The Chambers Group: Trucking at its most innovative
The Chambers Group has developed an exciting, multi-purpose, high-efficiency trailer
Ryan Chambers, president of the Chambers Transportation Group, calls his company’s newest super-train trailer design “the Swiss Army Knife of fibre-hauling trailers.” Chambers said the company prides itself on its design innovations for the pulp and paper industry, and this trailer is another in a long line of firsts that it has introduced.
The Chambers Group is headquartered in Vernon, B.C., and operates—in some cases through wholly-owned subsidiaries—in Canada and the U.S. The Chambers trucks first took to Canada’s southern highways in the mid-1960s. DCT Chambers has been operating in the Castlegar area since the mid-80s, with Mercer Celgar as its primary customer there.
Servicing southeastern B.C.

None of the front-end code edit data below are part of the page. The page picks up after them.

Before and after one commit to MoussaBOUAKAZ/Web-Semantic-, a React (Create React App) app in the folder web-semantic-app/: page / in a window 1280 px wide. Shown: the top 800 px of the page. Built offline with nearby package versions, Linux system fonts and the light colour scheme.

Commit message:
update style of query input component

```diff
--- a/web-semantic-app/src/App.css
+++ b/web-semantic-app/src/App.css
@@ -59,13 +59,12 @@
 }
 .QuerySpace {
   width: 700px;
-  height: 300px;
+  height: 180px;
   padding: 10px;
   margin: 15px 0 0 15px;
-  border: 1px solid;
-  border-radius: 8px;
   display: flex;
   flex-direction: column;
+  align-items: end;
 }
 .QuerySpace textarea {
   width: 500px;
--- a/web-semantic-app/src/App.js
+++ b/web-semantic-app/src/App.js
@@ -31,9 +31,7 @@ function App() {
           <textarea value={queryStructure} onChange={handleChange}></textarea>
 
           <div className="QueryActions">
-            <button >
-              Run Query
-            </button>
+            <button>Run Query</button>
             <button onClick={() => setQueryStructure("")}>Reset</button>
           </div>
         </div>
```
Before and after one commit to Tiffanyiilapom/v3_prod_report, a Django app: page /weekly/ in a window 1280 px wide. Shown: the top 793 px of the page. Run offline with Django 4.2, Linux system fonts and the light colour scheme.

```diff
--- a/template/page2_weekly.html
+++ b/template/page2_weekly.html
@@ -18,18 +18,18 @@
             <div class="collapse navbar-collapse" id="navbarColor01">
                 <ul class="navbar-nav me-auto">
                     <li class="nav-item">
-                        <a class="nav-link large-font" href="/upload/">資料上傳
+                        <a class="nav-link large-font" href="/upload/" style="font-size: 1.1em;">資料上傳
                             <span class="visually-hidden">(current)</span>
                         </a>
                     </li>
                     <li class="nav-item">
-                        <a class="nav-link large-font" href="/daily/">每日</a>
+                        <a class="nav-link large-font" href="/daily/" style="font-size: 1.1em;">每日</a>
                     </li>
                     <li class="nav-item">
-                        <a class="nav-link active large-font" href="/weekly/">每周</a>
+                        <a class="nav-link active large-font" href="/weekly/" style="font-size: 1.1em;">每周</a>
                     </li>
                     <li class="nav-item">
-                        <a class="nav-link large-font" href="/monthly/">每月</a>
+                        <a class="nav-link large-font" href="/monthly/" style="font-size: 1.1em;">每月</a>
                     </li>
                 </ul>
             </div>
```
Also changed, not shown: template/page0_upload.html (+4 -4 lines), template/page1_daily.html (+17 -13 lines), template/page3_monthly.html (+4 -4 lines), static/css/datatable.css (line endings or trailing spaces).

One of the Chambers Group subsidiaries is Glen Transport, a company originally based in Alberta. Chambers told the story of how the company came to acquire Glen Transport.
“Over the years, my father had developed a respectfully competitive relationship with Don Glen at Glen Transport, which serviced the Skookumchuck pulp mill. When Don ran into some health problems and decided to sell his business, his first call—and possibly his only one—was to my dad. Don was very concerned about taking care of his customer, the Skookumchuck pulp mill, and also taking care of his people. He was very proud of his family business.
“In 2006 we came to an agreement with Don and purchased Glen Transport. We continue to service the Skookumchuck mill and the surrounding sawmills, operating as a subsidiary under the Glen Transport name.
“We’re able to leverage the synergies of both businesses to service our customers both east and west of Kootenay Pass.”
Fresh from the drawing board
One way that the Chambers Group has managed to stay competitive is through its innovative trailer designs for bigger, lighter, more functional trailers. In the late 1980s the company was involved in designing and implementing a super-train (two-part) trailer for use on the Kootenay region’s winding mountain highways.
“Introducing super trains for hauling wood chips in the region was a major turning point for our company,” Chambers said. “We’ve also developed a log-chip trailer that hauls logs one way and chips the other. We’ve developed pulp-chip trailers that haul pulp to the Coast and chips back to the Celgar mill.
“The one we’re really excited about now is our new dump-clean trailer, which can haul regular loads of wood chips, it can haul hog-fuel, sawdust and shavings, and the product will not freeze and will not get hung up on the dumpers. To the layman, that may not resonate, but to people in the industry, that’s a big deal.”
DCT Chambers has now concluded a 12-month trial period to finalize the design, and the two dump-clean trailer (DCT, get it?) prototypes have been morphed into permanent units. The new trailers are being manufactured now, and Chambers expects to take delivery of them around mid-April.
He said the trailer performs as well as any other trailer today for hauling wood chips, and it can do more. No special training is needed to operate these trailers on the road or in the mills.
“This is going to be a big deal for forestry in the Kootenay region,” Chambers said. “Historically, it has taken a number of types of trailers to haul these assorted fibre loads, and now we have a single type of super-train that can haul all of these loads and unload them more quickly. We’re very excited to bring this to the industry.”